SD: You have very high quality standards in terms of material and processing, which is done exclusively in Europe. What are the effects of the current price explosions on your production?
HT: We produce in Italy and source our upholstery from Slovenia. We still feel little of the price explosion. It may be that something is reflected in the transport costs, but otherwise we are not yet affected by it.
SD: What are your short-term and long-term plans for the future?
HT: We have to grow and we want to open up more. This includes that we will set up showrooms, also in connection with cafés. We want to show that our products work and are suitable for project business.
SD: What criteria do you use to select partners for your contemporary designs, or do opportunities just fly to you?
HT: We have different approaches, but yes, the contacts often come from our direct or extended environment, such as the current collaboration with the designer Magdalena Casadei.
SD: Could you describe which developments in contemporary design you find exciting at the moment?
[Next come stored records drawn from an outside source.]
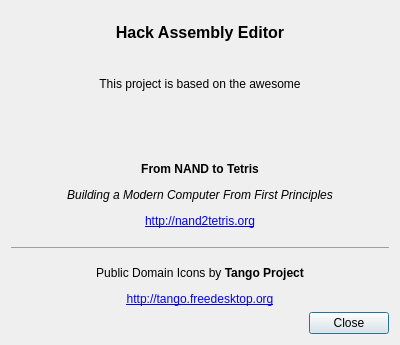
setanta/hackassemblereditor, file ui/aboutdialog.ui: the form before one commit.
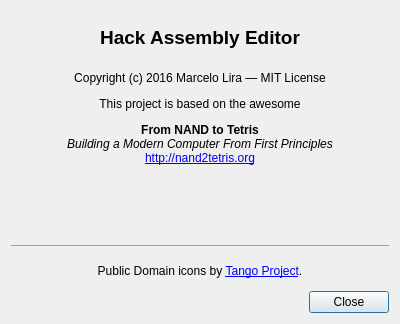
The form after the commit. Icons and pictures are not drawn.

Commit message: Improve About Dialog text and formatting.

Diff of the .ui file:
```diff
--- a/ui/aboutdialog.ui
+++ b/ui/aboutdialog.ui
@@ -10,7 +10,7 @@
     <x>0</x>
     <y>0</y>
     <width>400</width>
-    <height>345</height>
+    <height>324</height>
    </rect>
   </property>
   <property name="windowTitle">
@@ -20,14 +20,14 @@
    <item>
     <widget class="QLabel" name="label_2">
      <property name="text">
-      <string>&lt;html&gt;&lt;head/&gt;&lt;body&gt;&lt;p align=&quot;center&quot;&gt;&lt;span style=&quot; font-size:12pt; font-weight:600;&quot;&gt;Hack Assembly Editor&lt;/span&gt;&lt;/p&gt;&lt;/body&gt;&lt;/html&gt;</string>
+      <string>&lt;html&gt;&lt;head/&gt;&lt;body&gt;&lt;p align=&quot;center&quot;&gt;&lt;span style=&quot; font-size:14pt; font-weight:600;&quot;&gt;Hack Assembly Editor&lt;/span&gt;&lt;/p&gt;&lt;/body&gt;&lt;/html&gt;</string>
      </property>
     </widget>
    </item>
    <item>
     <widget class="QLabel" name="label_4">
      <property name="text">
-      <string>This project is based on the awesome</string>
+      <string>&lt;html&gt;&lt;head/&gt;&lt;body&gt;&lt;p align=&quot;center&quot;&gt;Copyright (c) 2016 Marcelo Lira — MIT License&lt;/p&gt;&lt;p align=&quot;center&quot;&gt;This project is based on the awesome&lt;/p&gt;&lt;p align=&quot;center&quot;&gt;&lt;span style=&quot; font-weight:600;&quot;&gt;From NAND to Tetris&lt;br/&gt;&lt;/span&gt;&lt;span style=&quot; font-style:italic;&quot;&gt;Building a Modern Computer From First Principles&lt;br/&gt;&lt;/span&gt;&lt;a href=&quot;http://nand2tetris.org/&quot;&gt;&lt;span style=&quot; text-decoration: underline; color:#0000ff;&quot;&gt;http://nand2tetris.org&lt;/span&gt;&lt;/a&gt;&lt;/p&gt;&lt;/body&gt;&lt;/html&gt;</string>
      </property>
      <property name="alignment">
       <set>Qt::AlignCenter</set>
@@ -50,7 +50,7 @@
    <item>
     <widget class="QLabel" name="label_3">
      <property name="text">
-      <string>&lt;html&gt;&lt;head/&gt;&lt;body&gt;&lt;p align=&quot;center&quot;&gt;&lt;span style=&quot; font-weight:600;&quot;&gt;From NAND to Tetris&lt;/span&gt;&lt;/p&gt;&lt;p align=&quot;center&quot;&gt;&lt;span style=&quot; font-style:italic;&quot;&gt;Building a Modern Computer From First Principles&lt;/span&gt;&lt;/p&gt;&lt;p align=&quot;center&quot;&gt;&lt;a href=&quot;http://nand2tetris.org/&quot;&gt;&lt;span style=&quot; text-decoration: underline; color:#0000ff;&quot;&gt;http://nand2tetris.org&lt;/span&gt;&lt;/a&gt;&lt;/p&gt;&lt;hr&gt;&lt;p align=&quot;center&quot;&gt;Public Domain Icons by &lt;span style=&quot; font-weight:600;&quot;&gt;Tango Project&lt;/span&gt;&lt;/p&gt;&lt;p align=&quot;center&quot;&gt;&lt;a href=&quot;http://tango.freedesktop.org&quot;&gt;&lt;span style=&quot; text-decoration: underline; color:#0000ff;&quot;&gt;http://tango.freedesktop.org&lt;/span&gt;&lt;/a&gt;&lt;/p&gt;&lt;/body&gt;&lt;/html&gt;</string>
+      <string>&lt;html&gt;&lt;head/&gt;&lt;body&gt;&lt;hr/&gt;&lt;p align=&quot;center&quot;&gt;Public Domain icons by &lt;a href=&quot;http://tango.freedesktop.org&quot;&gt;&lt;span style=&quot; text-decoration: underline; color:#0000ff;&quot;&gt;Tango Project&lt;/span&gt;&lt;/a&gt;.&lt;/p&gt;&lt;/body&gt;&lt;/html&gt;</string>
      </property>
     </widget>
    </item>
```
In layman‘s terms, it is sometimes hard to imagine that another chair is needed when there are already so many models.
HT: TYP is geared more towards the lifestyle market than developing new furniture. However, we don‘t necessarily want to be trendy, but also like to look in the opposite direction to most of our competitors, even if that might sound arrogant.
SD: I don‘t think so, but can you be more specific? Is your anti-cyclical bias characterized by looking to the past, or are there other factors that drive you?
HT: I think it‘s a mix. First and foremost we ask ourselves why produce new designs when there are so many perfect old designs that have never been produced. That‘s the case with Diekmann, for example, and then there‘s the other approach, like with Klemens Schillinger: We had an idea about a chair into a certain direction and when we happened to see it in a gallery, it was clear that it would fit well into our collection. We don‘t look strategically into the future, instead cultivate that impulsive approach that allows us to combine things. We see something and say: That‘s great. We do that.